Its a lot more than cars going around in circles like my friends think, says 14-year-old Steve Oven. Youve got to work on the car, learn how to weave through traffic, get a line and follow it, and stay out of trouble. I share a car with Jack Harris. My dad and some other guys work on the car, too, and what I learn is what breaks. Thats how I learnreplacing whatever breaks.
Ovens sentiments are echoed by 16-year-old Serenity Sutherland, described by Kurtz as fast and pretty hard to get around.
I watched my dad and then tried to copy him and the other drivers, Serenity says. It took a long time to learn. Sometimes things work, and sometimes they dont. Its hard to explain, but I like when you dont have to think. Racing gets to be like walking: You do it instinctively and react to what happens without having to think about what to do.
Ive definitely learned how to work on the car, because Dad wont do all the work. I can change tires, I know how to change struts, and I can take engines out in my sleep. The boys seem to get it quicker, but I do get it after a while. I was worried about driving a standard shift, but its easy. We race in second gear so you dont have to shift over and up, just straight down.
What do other kids in her school think? Some are really impressed; others just look at you funny, Serenity says. They dont know that Ive gotten a few new boyfriends here.
Keeping It Safe
By any measure, the Bandits division is a success. The night Stock Car Racing visited Black Rock, Joe Kurtz, who tows some 90 miles from Pennsylvania to compete, won his fourth feature by inches with a last-turn pass. He couldnt remember the names of all his sponsors, but he made it a point to thank everybody who helped before leaving Victory Lane.
The Bandits run first on the card, so the cars shared with dads or friends can be prepared for further action. Most of the drivers intently watch the other divisions, knowing that there is always more to be learned.
Some of these kids can barely reach the pedals, and when they start, we wonder about them. But after a few weeks, theyre better than some of the adults, Hough says. My big concern is their safety, and Earl does a great job with that.
Hough, a standout Modified racer himself before becoming a promoter, acknowledges the risk inherent in any motorized competition but says the community is solidly behind the program.
We even have strong support from local police and state troopers, he says. Its taken some kids who normally spent their time on the street corners and given them some direction in life. Theyve got a race car, their friends help them on the cars during the week, and theyre all here on Friday night. The Black Rock pits teem with youngsters, nurturing a new generation of mechanics and a bumper crop of drivers.

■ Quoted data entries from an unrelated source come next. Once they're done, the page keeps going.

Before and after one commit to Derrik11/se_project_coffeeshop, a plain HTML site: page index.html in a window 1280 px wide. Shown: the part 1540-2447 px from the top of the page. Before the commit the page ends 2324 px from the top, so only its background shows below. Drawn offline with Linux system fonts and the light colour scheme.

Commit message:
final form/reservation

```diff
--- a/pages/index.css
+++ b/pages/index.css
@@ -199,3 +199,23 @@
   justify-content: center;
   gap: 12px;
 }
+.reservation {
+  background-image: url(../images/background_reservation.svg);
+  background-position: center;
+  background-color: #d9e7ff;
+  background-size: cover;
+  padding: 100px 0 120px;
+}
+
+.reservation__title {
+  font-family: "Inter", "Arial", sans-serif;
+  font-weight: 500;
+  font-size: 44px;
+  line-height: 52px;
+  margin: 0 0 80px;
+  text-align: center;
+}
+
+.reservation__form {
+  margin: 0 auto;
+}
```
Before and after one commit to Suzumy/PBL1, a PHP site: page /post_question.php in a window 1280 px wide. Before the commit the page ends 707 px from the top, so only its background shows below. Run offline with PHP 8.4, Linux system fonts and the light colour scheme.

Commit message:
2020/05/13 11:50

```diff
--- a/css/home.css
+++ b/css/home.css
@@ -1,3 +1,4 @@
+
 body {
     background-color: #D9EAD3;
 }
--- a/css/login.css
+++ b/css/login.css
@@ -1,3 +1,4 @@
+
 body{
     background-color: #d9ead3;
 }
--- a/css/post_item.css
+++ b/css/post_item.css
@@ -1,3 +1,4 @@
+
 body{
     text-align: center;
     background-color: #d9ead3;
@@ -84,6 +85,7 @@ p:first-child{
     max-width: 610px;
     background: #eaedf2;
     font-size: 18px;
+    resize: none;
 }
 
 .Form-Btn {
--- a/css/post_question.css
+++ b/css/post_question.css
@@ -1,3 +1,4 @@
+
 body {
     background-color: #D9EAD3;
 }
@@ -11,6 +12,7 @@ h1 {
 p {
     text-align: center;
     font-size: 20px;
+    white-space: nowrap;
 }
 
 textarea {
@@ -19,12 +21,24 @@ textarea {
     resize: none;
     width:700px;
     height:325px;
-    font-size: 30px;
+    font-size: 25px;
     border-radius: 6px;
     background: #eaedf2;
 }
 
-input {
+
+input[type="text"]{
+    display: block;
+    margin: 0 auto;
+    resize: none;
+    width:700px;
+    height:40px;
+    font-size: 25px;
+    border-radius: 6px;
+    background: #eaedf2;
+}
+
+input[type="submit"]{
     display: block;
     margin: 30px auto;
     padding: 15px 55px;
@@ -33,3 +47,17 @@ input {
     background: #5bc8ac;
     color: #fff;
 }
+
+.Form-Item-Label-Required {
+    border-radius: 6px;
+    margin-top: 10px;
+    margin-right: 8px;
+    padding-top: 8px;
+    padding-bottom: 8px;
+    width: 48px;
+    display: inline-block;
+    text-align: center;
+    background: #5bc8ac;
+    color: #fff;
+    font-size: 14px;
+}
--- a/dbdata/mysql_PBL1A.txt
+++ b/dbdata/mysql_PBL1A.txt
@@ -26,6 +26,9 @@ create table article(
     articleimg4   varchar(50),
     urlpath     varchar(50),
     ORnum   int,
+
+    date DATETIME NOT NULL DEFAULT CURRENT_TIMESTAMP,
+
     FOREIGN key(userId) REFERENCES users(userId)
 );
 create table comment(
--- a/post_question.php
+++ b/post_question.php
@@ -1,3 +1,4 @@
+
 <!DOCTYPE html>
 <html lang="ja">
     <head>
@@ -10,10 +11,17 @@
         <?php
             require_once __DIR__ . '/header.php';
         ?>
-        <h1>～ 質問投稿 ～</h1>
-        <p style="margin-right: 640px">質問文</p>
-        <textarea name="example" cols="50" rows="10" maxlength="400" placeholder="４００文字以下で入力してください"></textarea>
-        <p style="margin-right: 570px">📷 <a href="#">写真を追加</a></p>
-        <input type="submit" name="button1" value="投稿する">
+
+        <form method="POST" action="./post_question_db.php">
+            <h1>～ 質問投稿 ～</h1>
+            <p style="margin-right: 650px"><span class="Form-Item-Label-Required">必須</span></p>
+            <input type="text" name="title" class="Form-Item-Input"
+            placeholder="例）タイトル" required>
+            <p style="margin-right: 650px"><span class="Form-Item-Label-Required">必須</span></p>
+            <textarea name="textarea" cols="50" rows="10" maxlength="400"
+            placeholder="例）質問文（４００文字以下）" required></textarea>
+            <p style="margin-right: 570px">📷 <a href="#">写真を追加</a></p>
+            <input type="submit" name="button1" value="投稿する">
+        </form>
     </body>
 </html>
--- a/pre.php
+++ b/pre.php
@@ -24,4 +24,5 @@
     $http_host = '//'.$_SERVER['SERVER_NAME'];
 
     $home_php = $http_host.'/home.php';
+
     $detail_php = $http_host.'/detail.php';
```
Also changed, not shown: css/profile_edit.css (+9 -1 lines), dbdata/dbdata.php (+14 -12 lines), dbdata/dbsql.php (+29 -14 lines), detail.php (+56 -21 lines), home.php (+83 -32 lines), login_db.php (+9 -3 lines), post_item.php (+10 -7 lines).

The Bandits bring everybody from their friends to their grandparents, Hough says. Were a basic family track with a focus on fun, not business, and the Bandits are an important part of that.